WORK REQUIRED: All entries should be printed precisely as written.

MATERIAL SHOWN:

[Start of section]

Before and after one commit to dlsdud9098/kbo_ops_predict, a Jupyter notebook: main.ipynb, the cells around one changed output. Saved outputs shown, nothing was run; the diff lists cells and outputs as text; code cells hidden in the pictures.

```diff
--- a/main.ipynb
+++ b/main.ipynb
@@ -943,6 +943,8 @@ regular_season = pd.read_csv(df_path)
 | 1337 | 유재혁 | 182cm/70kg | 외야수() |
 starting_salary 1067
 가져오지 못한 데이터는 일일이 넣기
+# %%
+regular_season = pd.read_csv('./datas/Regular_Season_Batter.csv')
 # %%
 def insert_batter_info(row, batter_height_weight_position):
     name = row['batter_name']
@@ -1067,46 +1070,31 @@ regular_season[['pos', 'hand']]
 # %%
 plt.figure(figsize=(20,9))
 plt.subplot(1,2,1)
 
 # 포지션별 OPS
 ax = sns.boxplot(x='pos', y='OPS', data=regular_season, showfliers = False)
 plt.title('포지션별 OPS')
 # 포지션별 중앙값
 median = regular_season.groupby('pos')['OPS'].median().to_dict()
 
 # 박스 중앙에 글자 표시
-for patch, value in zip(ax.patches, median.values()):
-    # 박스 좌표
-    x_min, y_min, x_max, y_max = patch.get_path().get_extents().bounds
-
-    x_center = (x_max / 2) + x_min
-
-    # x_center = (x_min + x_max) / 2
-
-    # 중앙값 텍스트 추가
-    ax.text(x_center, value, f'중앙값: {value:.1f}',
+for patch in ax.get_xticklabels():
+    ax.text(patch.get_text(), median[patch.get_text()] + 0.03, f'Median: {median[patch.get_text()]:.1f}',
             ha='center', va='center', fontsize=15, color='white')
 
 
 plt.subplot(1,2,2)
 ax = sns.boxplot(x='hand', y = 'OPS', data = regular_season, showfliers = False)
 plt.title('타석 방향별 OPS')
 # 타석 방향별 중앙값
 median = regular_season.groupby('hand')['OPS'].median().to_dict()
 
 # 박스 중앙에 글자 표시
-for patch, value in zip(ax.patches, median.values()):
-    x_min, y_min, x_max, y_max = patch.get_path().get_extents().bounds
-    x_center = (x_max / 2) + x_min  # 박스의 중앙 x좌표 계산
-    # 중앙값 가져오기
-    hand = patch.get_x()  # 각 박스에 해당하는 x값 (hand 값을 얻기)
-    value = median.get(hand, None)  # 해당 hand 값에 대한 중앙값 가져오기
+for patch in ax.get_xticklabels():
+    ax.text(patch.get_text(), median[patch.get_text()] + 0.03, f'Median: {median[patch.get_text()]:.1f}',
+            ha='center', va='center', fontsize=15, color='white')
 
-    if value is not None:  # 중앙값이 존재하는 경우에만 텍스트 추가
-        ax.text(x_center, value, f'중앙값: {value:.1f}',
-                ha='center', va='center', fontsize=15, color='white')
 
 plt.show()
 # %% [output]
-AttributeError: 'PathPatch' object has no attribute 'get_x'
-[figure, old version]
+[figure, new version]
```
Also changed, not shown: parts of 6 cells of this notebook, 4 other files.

[End of section]

PROBLEM SOLUTION:
Before and after one commit to dlsdud9098/kbo_ops_predict, a Jupyter notebook: main.ipynb, the cells around one changed output. Saved outputs shown, nothing was run; the diff lists cells and outputs as text; code cells hidden in the pictures.

```diff
--- a/main.ipynb
+++ b/main.ipynb
@@ -943,6 +943,8 @@ regular_season = pd.read_csv(df_path)
 | 1337 | 유재혁 | 182cm/70kg | 외야수() |
 starting_salary 1067
 가져오지 못한 데이터는 일일이 넣기
+# %%
+regular_season = pd.read_csv('./datas/Regular_Season_Batter.csv')
 # %%
 def insert_batter_info(row, batter_height_weight_position):
     name = row['batter_name']
@@ -1067,46 +1070,31 @@ regular_season[['pos', 'hand']]
 # %%
 plt.figure(figsize=(20,9))
 plt.subplot(1,2,1)
 
 # 포지션별 OPS
 ax = sns.boxplot(x='pos', y='OPS', data=regular_season, showfliers = False)
 plt.title('포지션별 OPS')
 # 포지션별 중앙값
 median = regular_season.groupby('pos')['OPS'].median().to_dict()
 
 # 박스 중앙에 글자 표시
-for patch, value in zip(ax.patches, median.values()):
-    # 박스 좌표
-    x_min, y_min, x_max, y_max = patch.get_path().get_extents().bounds
-
-    x_center = (x_max / 2) + x_min
-
-    # x_center = (x_min + x_max) / 2
-
-    # 중앙값 텍스트 추가
-    ax.text(x_center, value, f'중앙값: {value:.1f}',
+for patch in ax.get_xticklabels():
+    ax.text(patch.get_text(), median[patch.get_text()] + 0.03, f'Median: {median[patch.get_text()]:.1f}',
             ha='center', va='center', fontsize=15, color='white')
 
 
 plt.subplot(1,2,2)
 ax = sns.boxplot(x='hand', y = 'OPS', data = regular_season, showfliers = False)
 plt.title('타석 방향별 OPS')
 # 타석 방향별 중앙값
 median = regular_season.groupby('hand')['OPS'].median().to_dict()
 
 # 박스 중앙에 글자 표시
-for patch, value in zip(ax.patches, median.values()):
-    x_min, y_min, x_max, y_max = patch.get_path().get_extents().bounds
-    x_center = (x_max / 2) + x_min  # 박스의 중앙 x좌표 계산
-    # 중앙값 가져오기
-    hand = patch.get_x()  # 각 박스에 해당하는 x값 (hand 값을 얻기)
-    value = median.get(hand, None)  # 해당 hand 값에 대한 중앙값 가져오기
+for patch in ax.get_xticklabels():
+    ax.text(patch.get_text(), median[patch.get_text()] + 0.03, f'Median: {median[patch.get_text()]:.1f}',
+            ha='center', va='center', fontsize=15, color='white')
 
-    if value is not None:  # 중앙값이 존재하는 경우에만 텍스트 추가
-        ax.text(x_center, value, f'중앙값: {value:.1f}',
-                ha='center', va='center', fontsize=15, color='white')
 
 plt.show()
 # %% [output]
-AttributeError: 'PathPatch' object has no attribute 'get_x'
-[figure, old version]
+[figure, new version]
```
Also changed, not shown: parts of 6 cells of this notebook, 4 other files.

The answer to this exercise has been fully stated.